** What to produce **
Look through the records below for lines containing the string "session", and report how many there are, nothing else.

** Records for the task **

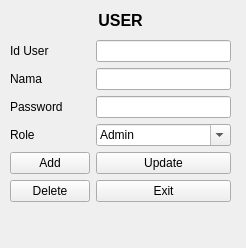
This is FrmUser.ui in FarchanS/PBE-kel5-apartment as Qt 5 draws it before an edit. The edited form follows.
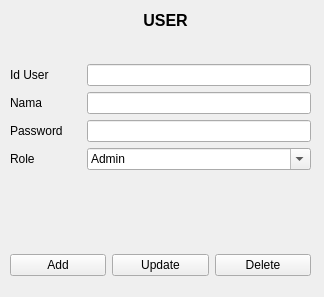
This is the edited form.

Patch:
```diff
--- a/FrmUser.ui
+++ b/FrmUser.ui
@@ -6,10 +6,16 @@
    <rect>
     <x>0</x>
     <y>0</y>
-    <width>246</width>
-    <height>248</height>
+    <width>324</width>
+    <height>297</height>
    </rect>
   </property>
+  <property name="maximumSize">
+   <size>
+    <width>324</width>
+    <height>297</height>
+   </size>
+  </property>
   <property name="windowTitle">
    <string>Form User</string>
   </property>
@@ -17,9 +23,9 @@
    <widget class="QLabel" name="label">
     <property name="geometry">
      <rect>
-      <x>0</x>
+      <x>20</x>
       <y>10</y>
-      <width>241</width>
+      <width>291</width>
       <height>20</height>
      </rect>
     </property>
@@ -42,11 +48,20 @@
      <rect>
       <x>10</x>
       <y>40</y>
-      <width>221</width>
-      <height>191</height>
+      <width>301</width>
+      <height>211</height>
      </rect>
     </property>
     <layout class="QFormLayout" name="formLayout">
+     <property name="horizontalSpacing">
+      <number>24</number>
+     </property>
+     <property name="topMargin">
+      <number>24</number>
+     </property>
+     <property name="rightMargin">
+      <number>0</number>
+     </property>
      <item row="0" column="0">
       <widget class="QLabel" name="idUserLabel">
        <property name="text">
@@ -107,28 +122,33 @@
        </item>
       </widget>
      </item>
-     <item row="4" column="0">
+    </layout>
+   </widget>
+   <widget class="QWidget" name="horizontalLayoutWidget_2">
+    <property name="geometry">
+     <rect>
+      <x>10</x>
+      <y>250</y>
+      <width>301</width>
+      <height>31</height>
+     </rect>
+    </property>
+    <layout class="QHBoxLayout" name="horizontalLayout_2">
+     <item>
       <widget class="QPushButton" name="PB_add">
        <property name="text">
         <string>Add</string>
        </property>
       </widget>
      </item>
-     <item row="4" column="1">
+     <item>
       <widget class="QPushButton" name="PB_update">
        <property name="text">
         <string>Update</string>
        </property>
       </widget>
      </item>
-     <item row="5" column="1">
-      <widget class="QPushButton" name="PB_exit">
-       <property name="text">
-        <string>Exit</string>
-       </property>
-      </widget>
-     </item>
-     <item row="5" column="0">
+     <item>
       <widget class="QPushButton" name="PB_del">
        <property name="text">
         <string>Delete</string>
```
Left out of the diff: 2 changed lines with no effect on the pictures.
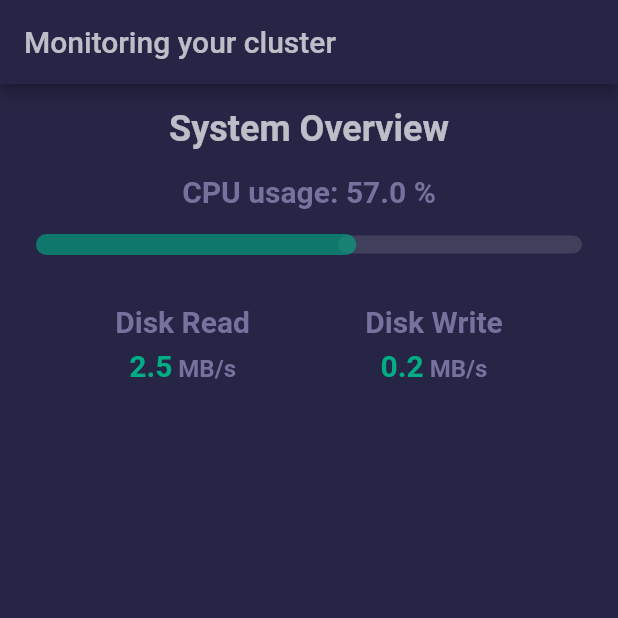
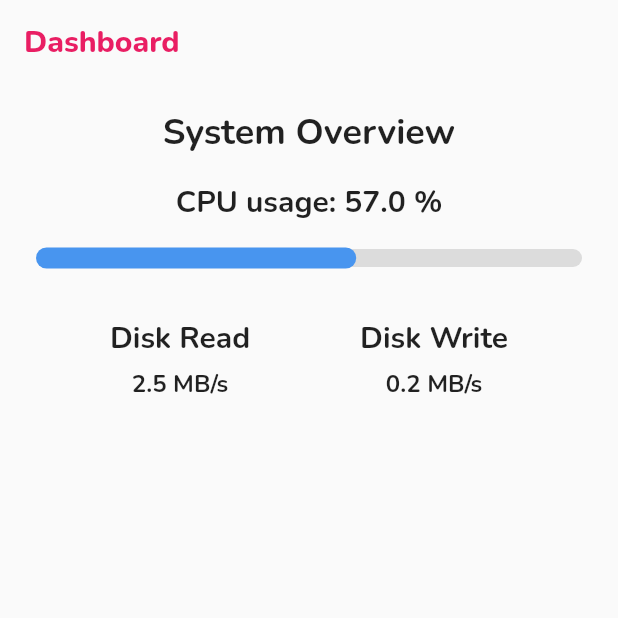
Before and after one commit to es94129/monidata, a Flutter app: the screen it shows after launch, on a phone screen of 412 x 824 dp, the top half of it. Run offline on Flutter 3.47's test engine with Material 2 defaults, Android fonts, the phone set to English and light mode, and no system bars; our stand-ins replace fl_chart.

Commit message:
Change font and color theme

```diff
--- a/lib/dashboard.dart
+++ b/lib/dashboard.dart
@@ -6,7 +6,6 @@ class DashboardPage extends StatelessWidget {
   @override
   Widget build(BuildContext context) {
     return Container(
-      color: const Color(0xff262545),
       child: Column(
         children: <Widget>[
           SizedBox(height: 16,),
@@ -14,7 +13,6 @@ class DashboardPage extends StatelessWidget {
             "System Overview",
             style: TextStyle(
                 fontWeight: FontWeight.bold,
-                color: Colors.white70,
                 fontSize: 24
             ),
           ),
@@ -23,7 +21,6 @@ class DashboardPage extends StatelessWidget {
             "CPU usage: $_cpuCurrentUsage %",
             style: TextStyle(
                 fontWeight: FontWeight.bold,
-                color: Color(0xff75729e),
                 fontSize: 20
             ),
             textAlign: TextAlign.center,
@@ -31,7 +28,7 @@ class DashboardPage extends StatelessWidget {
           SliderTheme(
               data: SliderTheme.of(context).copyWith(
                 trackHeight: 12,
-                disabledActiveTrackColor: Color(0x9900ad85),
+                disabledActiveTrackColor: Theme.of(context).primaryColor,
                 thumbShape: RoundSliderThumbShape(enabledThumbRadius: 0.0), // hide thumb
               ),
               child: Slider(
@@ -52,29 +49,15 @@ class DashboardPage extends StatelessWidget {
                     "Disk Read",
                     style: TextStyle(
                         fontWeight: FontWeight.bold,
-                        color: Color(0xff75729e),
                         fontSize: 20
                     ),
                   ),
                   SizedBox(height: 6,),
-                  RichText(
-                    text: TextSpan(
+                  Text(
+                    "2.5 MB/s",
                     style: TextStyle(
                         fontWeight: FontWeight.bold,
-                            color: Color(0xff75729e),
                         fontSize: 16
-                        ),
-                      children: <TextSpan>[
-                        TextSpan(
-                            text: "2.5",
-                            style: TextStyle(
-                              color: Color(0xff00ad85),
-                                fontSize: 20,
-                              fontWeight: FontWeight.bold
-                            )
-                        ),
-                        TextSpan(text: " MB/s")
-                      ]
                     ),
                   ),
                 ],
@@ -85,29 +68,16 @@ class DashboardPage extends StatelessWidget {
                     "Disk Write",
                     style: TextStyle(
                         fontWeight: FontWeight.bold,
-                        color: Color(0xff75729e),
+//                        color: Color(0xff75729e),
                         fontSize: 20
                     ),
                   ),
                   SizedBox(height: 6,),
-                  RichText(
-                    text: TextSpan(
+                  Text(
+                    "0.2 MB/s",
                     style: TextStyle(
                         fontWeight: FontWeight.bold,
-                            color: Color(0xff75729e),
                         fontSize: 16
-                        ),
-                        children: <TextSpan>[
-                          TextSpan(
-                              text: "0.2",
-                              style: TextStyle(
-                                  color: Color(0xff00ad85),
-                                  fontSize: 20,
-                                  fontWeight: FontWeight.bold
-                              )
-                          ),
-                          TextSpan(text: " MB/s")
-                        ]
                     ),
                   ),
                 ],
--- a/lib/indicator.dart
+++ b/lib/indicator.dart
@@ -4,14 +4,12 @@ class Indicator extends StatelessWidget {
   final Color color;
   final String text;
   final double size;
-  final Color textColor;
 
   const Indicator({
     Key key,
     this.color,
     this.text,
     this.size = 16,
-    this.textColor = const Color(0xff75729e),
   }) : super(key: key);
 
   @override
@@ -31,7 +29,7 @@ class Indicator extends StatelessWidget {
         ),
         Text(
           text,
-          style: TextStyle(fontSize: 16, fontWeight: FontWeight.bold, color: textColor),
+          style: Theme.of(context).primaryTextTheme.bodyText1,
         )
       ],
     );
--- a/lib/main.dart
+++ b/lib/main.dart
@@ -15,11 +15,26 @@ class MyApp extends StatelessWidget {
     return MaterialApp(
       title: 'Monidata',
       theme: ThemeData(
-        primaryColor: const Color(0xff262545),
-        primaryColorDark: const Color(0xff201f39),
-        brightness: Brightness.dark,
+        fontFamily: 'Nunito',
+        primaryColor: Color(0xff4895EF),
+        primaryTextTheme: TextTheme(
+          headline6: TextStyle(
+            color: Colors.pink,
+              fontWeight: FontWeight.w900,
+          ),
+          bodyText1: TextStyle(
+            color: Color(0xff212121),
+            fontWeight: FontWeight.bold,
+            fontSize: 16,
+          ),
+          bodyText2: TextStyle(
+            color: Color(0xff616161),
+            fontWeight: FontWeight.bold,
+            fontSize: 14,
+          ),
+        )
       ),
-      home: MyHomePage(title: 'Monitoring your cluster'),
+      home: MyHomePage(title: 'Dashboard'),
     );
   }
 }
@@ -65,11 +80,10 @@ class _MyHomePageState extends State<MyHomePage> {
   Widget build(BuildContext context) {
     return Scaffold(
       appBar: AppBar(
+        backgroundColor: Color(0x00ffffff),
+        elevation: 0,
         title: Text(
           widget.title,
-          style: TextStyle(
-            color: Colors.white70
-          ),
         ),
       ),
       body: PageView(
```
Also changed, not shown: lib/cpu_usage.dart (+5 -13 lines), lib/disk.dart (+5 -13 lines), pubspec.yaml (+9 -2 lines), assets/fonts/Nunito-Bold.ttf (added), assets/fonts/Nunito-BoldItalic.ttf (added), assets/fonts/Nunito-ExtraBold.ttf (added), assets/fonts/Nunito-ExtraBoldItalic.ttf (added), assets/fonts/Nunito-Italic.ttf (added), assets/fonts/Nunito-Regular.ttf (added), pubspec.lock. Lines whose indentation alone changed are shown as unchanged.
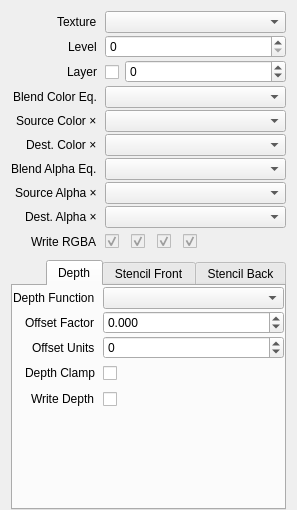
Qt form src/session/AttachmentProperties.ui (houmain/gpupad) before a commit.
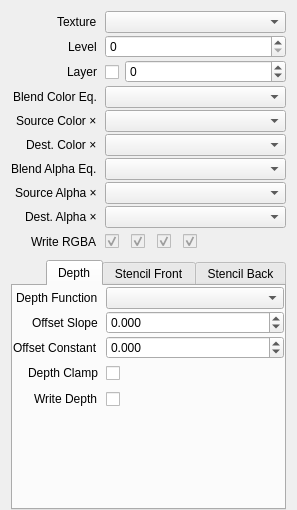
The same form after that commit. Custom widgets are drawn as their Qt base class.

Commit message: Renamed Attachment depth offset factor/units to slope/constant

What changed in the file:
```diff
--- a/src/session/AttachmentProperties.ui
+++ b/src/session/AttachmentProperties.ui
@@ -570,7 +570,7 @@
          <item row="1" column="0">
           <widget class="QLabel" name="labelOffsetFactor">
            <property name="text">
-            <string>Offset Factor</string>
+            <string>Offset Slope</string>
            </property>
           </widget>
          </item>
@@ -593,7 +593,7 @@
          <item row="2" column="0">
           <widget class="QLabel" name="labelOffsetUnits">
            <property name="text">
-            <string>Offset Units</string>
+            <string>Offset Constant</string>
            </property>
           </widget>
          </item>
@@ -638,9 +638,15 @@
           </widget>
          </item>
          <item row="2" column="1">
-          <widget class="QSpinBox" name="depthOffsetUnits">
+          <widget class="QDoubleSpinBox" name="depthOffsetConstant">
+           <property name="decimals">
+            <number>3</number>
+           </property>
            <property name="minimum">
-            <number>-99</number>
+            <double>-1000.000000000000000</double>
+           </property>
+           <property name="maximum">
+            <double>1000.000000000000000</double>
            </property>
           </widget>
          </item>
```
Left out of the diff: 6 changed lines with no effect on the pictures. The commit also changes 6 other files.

** Result for this task **
3